There should be little wonder why the communities established along different rail lines are raising concerns. To their credit, railways have been taking steps to address the dangers.
The National Transportation Safety Board asked Transport Canada to ensure railway safety management systems exist, are working, and are effective.
There was a recommendation to put more physical defences in place to prevent runaways. Emergency response assistance plans are now created when large volumes of liquid hydrocarbons like oil are shipped. Other recommendations called for strategic route plans and enhanced operations for all trains carrying goods.
Since 2011, Class 111 tank cars like the ones involved in the Lac-Megantic disaster have also been built to the tougher requirements of CPC-1232.
Most recently, Transport Canada has announced plans to enhance the CPC-1232 standard.
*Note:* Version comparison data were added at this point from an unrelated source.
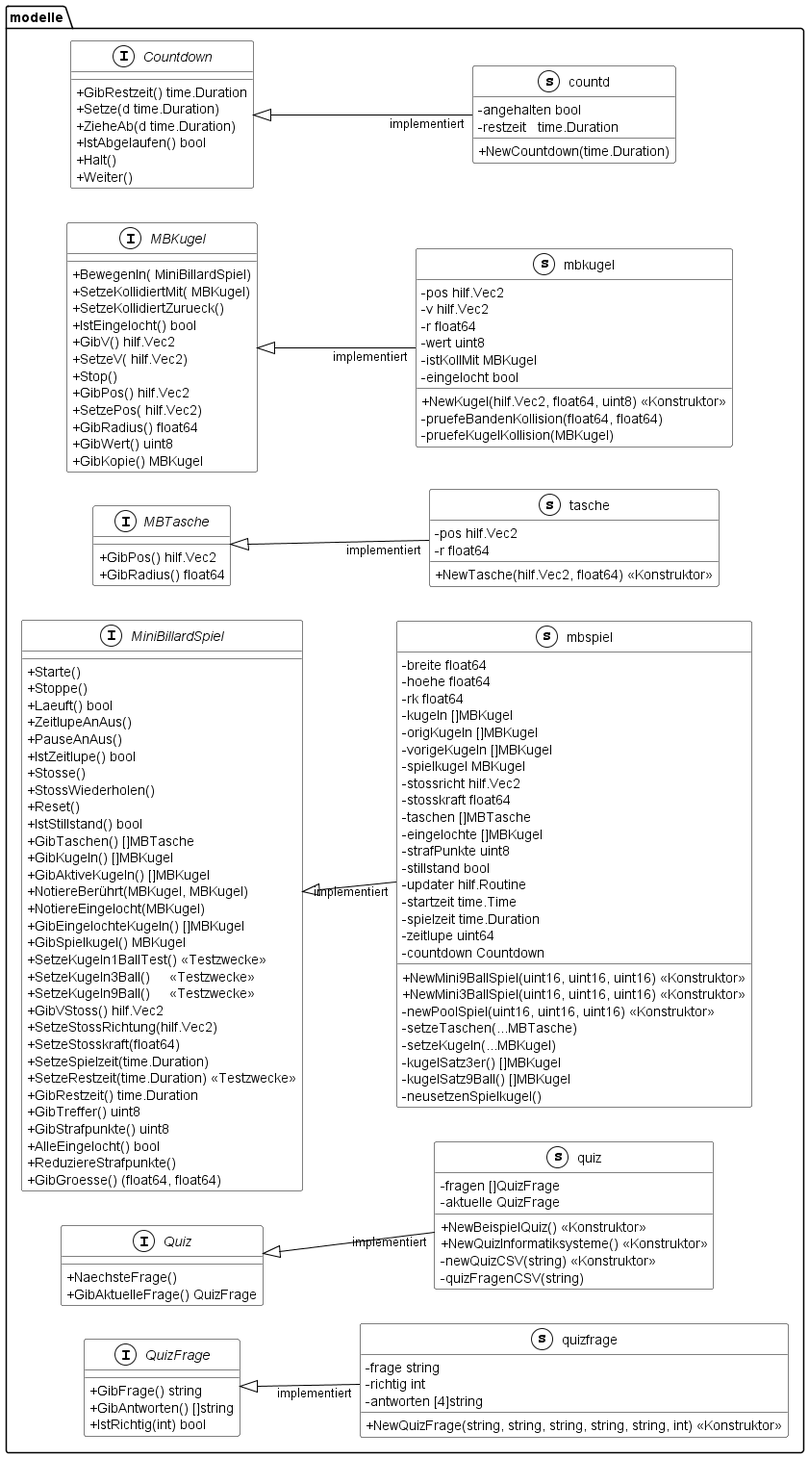
Above: documentation/UML/modelle.png in Fussbroich/lwb-SWP (PlantUML), before the change.
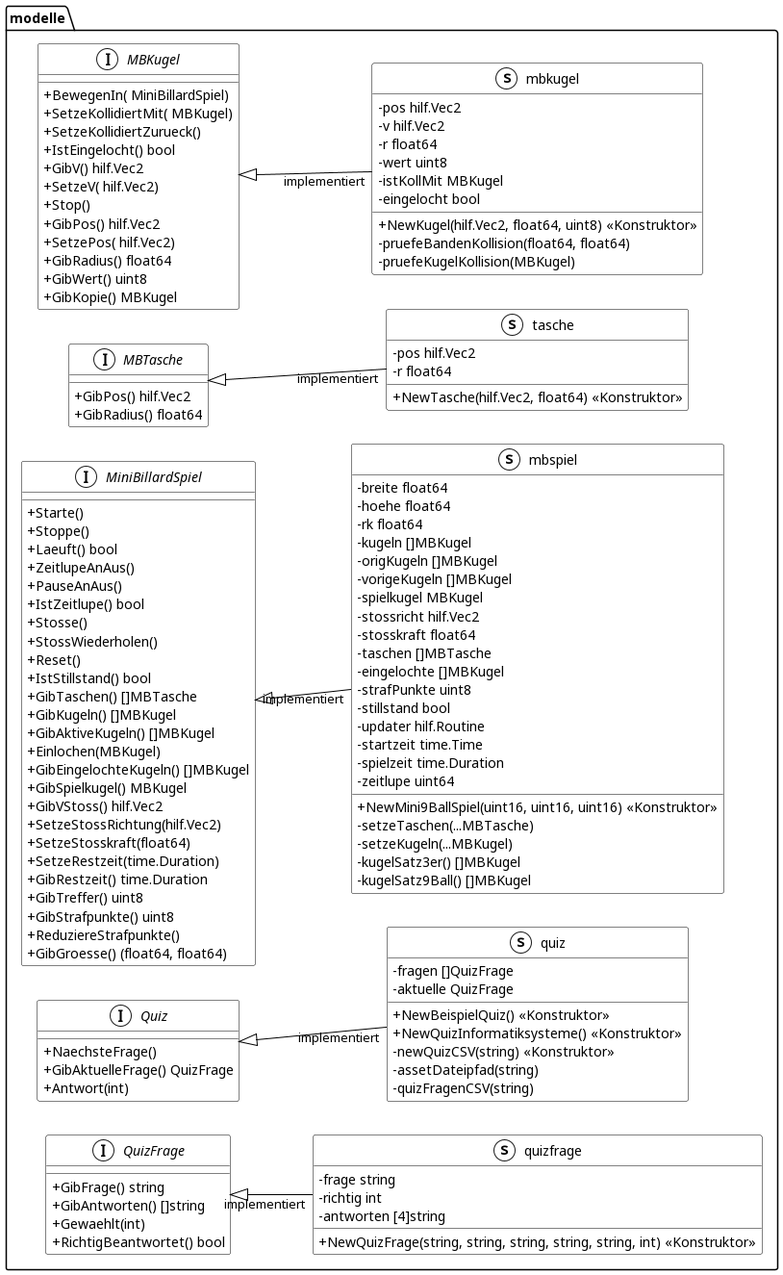
After the commit.

Commit message:
made button actions private, updated some docu uml

Diff of the diagram source:
```diff
@@ -9,14 +9,6 @@
 left to right direction
 skinparam stereotypeCBackgroundColor White
 namespace modelle {
-    interface Countdown << (I,White) >> {
-	    + GibRestzeit() time.Duration
-	    + Setze(d time.Duration)
-	    + ZieheAb(d time.Duration)
-	    + IstAbgelaufen() bool
-	    + Halt()
-	    + Weiter()
-    }
     interface MBKugel << (I,White) >> {
         + BewegenIn( MiniBillardSpiel)
         + SetzeKollidiertMit( MBKugel)
@@ -51,40 +43,30 @@
         + GibTaschen() []MBTasche
         + GibKugeln() []MBKugel
         + GibAktiveKugeln() []MBKugel
-        + NotiereBerührt(MBKugel, MBKugel)
-        + NotiereEingelocht(MBKugel)
+        + Einlochen(MBKugel)
         + GibEingelochteKugeln() []MBKugel
         + GibSpielkugel() MBKugel
-    	+ SetzeKugeln1BallTest() << Testzwecke >>
-	    + SetzeKugeln3Ball()     << Testzwecke >>
-	    + SetzeKugeln9Ball()     << Testzwecke >>
         + GibVStoss() hilf.Vec2
         + SetzeStossRichtung(hilf.Vec2)
         + SetzeStosskraft(float64)
-        + SetzeSpielzeit(time.Duration)
-        + SetzeRestzeit(time.Duration) << Testzwecke >>
+        + SetzeRestzeit(time.Duration)
         + GibRestzeit() time.Duration
         + GibTreffer() uint8
         + GibStrafpunkte() uint8
-        + AlleEingelocht() bool
         + ReduziereStrafpunkte()
         + GibGroesse() (float64, float64)
     }
     interface Quiz << (I,White) >> {
         + NaechsteFrage()
         + GibAktuelleFrage() QuizFrage
+        + Antwort(int)
     }
     interface QuizFrage << (I,White) >> {
         + GibFrage() string
         + GibAntworten() []string
-        + IstRichtig(int) bool
+        + Gewaehlt(int)
+        + RichtigBeantwortet() bool
 
-    }
-    class countd << (s,White) >> {
-	    - angehalten bool
-	    - restzeit   time.Duration
-
-        + NewCountdown(time.Duration)
     }
     class mbkugel << (s,White) >> {
         - pos hilf.Vec2
@@ -116,16 +98,12 @@
         - startzeit time.Time
         - spielzeit time.Duration
         - zeitlupe uint64
-        - countdown Countdown
 
         + NewMini9BallSpiel(uint16, uint16, uint16) << Konstruktor >>
-        + NewMini3BallSpiel(uint16, uint16, uint16) << Konstruktor >>
-        - newPoolSpiel(uint16, uint16, uint16) << Konstruktor >>
         - setzeTaschen(...MBTasche)
         - setzeKugeln(...MBKugel)
         - kugelSatz3er() []MBKugel
         - kugelSatz9Ball() []MBKugel
-        - neusetzenSpielkugel()
     }
     class quiz << (s,White) >> {
         - fragen []QuizFrage
@@ -134,6 +112,7 @@
         + NewBeispielQuiz() << Konstruktor >>
         + NewQuizInformatiksysteme() << Konstruktor >>
         - newQuizCSV(string) << Konstruktor >>
+        - assetDateipfad(string)
         - quizFragenCSV(string)
     }
     class quizfrage << (s,White) >> {
@@ -151,7 +130,6 @@
     }
 }
 
-"modelle.Countdown" <|-- "implementiert""modelle.countd"
 "modelle.MBKugel" <|-- "implementiert""modelle.mbkugel"
 "modelle.MiniBillardSpiel" <|-- "implementiert""modelle.mbspiel"
 "modelle.Quiz" <|-- "implementiert""modelle.quiz"
```
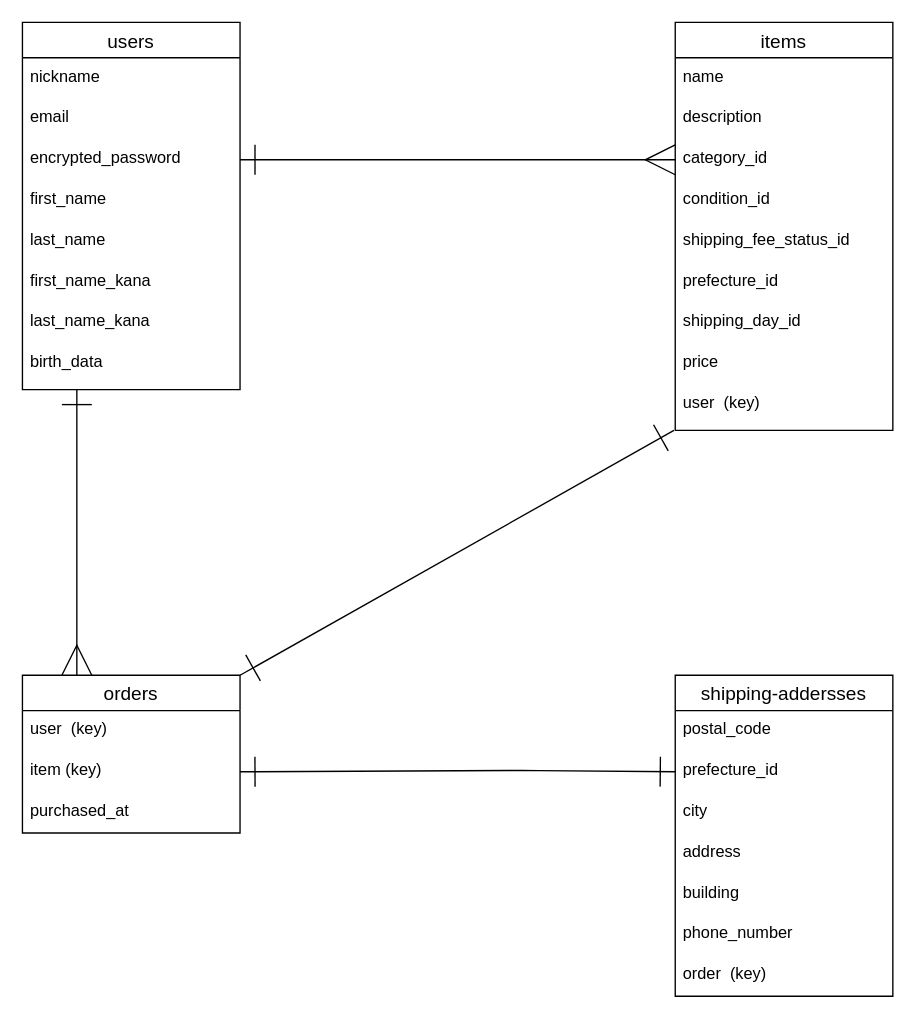
Above: ER.dio in Nao199/furima-41311 (draw.io), before the change. Source tidied: cells renumbered, new cells numbered last; positions are measured from the earlier drawing's top-left corner, leaving out a move shared by most shapes. Both pictures are drawn from the tidied source at 136%, with x=0, y=0 at pixel (22, 22).
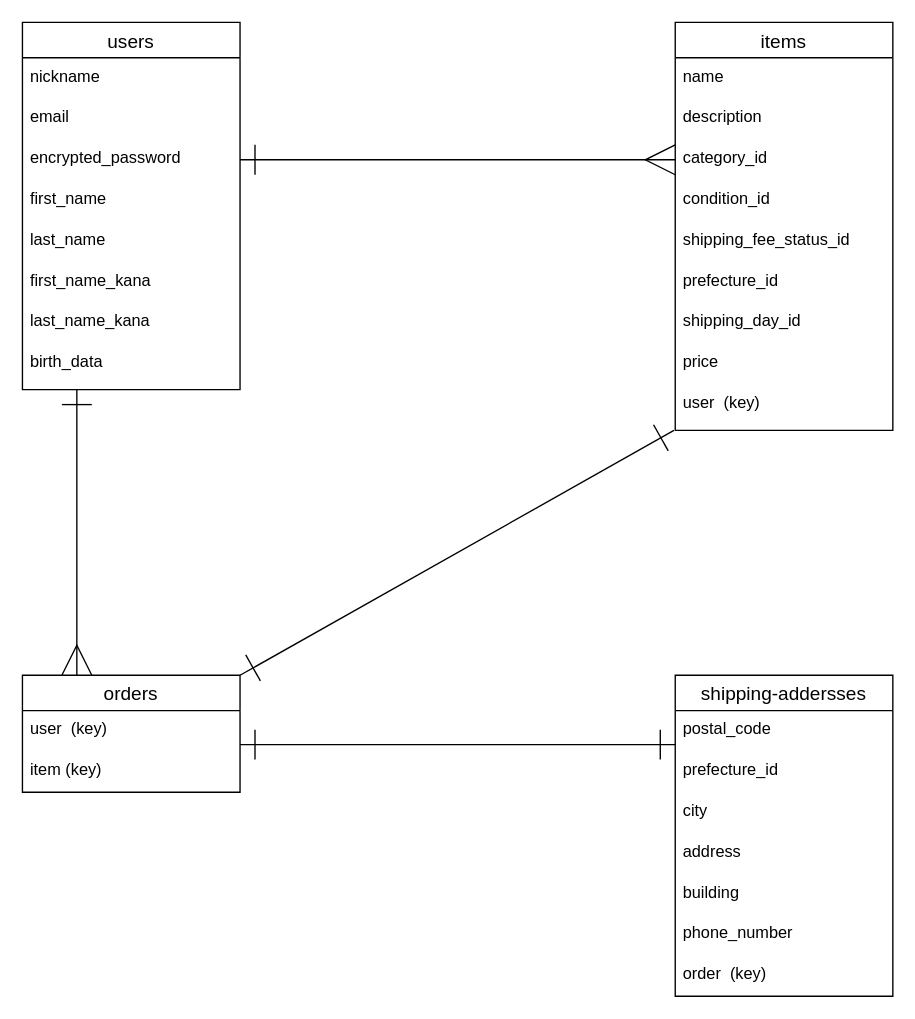
After the change.

Commit message (it also covers changes not shown here):
ER図・README修正２回目

The change refers to these unchanged cells:
```xml
<mxCell id="15" value="item (key)" style="text;strokeColor=none;fillColor=none;spacingLeft=4;spacingRight=4;overflow=hidden;points=[[0,0.5],[1,0.5]];portConstraint=eastwest;fontSize=12;" parent="13" vertex="1">
  <mxGeometry y="56" width="160" height="30" as="geometry" />
</mxCell>
<mxCell id="19" value="prefecture_id" style="text;strokeColor=none;fillColor=none;spacingLeft=4;spacingRight=4;overflow=hidden;points=[[0,0.5],[1,0.5]];portConstraint=eastwest;fontSize=12;" parent="17" vertex="1">
  <mxGeometry y="56" width="160" height="30" as="geometry" />
</mxCell>
```

Change to the diagram source:
```diff
@@
     <mxCell id="13" value="orders" style="swimlane;fontStyle=0;horizontal=1;startSize=26;align=center;fontSize=14;" parent="1" vertex="1">
-      <mxGeometry y="480" width="160" height="116" as="geometry" />
+      <mxGeometry y="480" width="160" height="86" as="geometry" />
     </mxCell>
@@
-    <mxCell id="16" value="purchased_at" style="text;strokeColor=none;fillColor=none;spacingLeft=4;spacingRight=4;overflow=hidden;fontSize=12;" parent="13" vertex="1">
-      <mxGeometry y="86" width="160" height="30" as="geometry" />
-    </mxCell>
@@
-    <mxCell id="36" style="edgeStyle=none;html=1;exitX=1;exitY=0.5;exitDx=0;exitDy=0;entryX=0;entryY=0.5;entryDx=0;entryDy=0;strokeWidth=1;startArrow=ERone;startFill=0;endArrow=ERone;endFill=0;startSize=20;endSize=20;sourcePerimeterSpacing=0;targetPerimeterSpacing=0;" parent="1" edge="1" source="15" target="19">
+    <mxCell id="36" style="edgeStyle=none;html=1;exitX=1;exitY=-0.167;exitDx=0;exitDy=0;strokeWidth=1;startArrow=ERone;startFill=0;endArrow=ERone;endFill=0;startSize=20;endSize=20;sourcePerimeterSpacing=0;targetPerimeterSpacing=0;exitPerimeter=0;" parent="1" edge="1" source="15">
       <mxGeometry relative="1" as="geometry">
-        <Array as="points">
-          <mxPoint x="370" y="550" />
-        </Array>
+        <mxPoint x="480" y="531" as="targetPoint" />
       </mxGeometry>
     </mxCell>
```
The new TC 117 standard will require changes such as protection for top fittings, an outer cover to provide thermal protection, and 9/16-inch steel compared to the existing 7/16-inch standards. It is all great to hear. Transport Canada should be commended for taking action.
But the older 111 cars will continue to haul crude oil until May 2017. The CPC-1232 will be in place until July 2023. The amended regulations will not require superior Electronically Controlled Pneumatic (ECP) brakes, either.
Transport Canada is expected to include this in operating requirements instead.
It begs an important question: How do we improve public safety in the years leading up to these deadlines?
Don’t get me wrong. I understand and respect that rules need to be phased in over time. It is impractical and impossible to remove the older rail cars from service immediately. It would be no different if changes had to be made to any trailers hauled by on-road fleets.
But in the short term, the operational practices that are followed when hauling dangerous goods – specifically, crude oil – should be scrutinized by the federal government with a goal of recommending and implementing the steps that railways are required to take. Train speeds had already been reduced to 97 km/h along the Northern Ontario routes where the derailments occurred. In some areas they have been further reduced to 56 km/h. Early investigations have also led to questions about track conditions.
Perhaps the track maintenance procedures, and the related oversight, needs to be enhanced. Changes like these can surely be introduced before the equipment itself is renewed and replaced.
It is clear that Transport Canada needs to conduct a broader study to determine the cause of these derailments and the practices that could reduce the likelihood of future situations. The goal of protecting the public and our environment deserves nothing less.